◆ Activity: What is the number of lines below that include the string "empty"? Provide that number alone.

*** Source records ***

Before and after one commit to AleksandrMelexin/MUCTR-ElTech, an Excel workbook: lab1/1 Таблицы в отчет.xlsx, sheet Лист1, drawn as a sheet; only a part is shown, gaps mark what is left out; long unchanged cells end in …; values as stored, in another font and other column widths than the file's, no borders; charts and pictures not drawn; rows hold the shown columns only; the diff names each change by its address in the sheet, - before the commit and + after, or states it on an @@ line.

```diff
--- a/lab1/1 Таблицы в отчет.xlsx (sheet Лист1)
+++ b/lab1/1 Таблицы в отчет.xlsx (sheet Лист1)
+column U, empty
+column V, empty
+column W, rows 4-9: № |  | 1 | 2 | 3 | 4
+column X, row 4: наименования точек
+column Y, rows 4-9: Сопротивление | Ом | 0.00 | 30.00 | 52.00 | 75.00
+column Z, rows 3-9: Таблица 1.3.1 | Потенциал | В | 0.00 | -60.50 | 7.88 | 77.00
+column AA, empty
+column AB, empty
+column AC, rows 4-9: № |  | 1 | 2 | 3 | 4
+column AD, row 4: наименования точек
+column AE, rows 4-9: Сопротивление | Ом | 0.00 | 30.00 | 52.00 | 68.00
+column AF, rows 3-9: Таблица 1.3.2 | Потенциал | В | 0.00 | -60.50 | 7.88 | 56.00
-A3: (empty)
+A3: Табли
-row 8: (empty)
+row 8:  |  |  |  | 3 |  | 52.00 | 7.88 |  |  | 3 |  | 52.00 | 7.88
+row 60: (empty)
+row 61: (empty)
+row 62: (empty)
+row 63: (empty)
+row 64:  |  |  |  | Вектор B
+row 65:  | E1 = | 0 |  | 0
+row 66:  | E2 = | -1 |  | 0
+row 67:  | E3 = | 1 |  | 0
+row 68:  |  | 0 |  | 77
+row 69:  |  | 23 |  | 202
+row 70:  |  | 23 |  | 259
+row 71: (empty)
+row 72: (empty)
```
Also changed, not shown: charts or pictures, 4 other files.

***

◆ Answer box: 12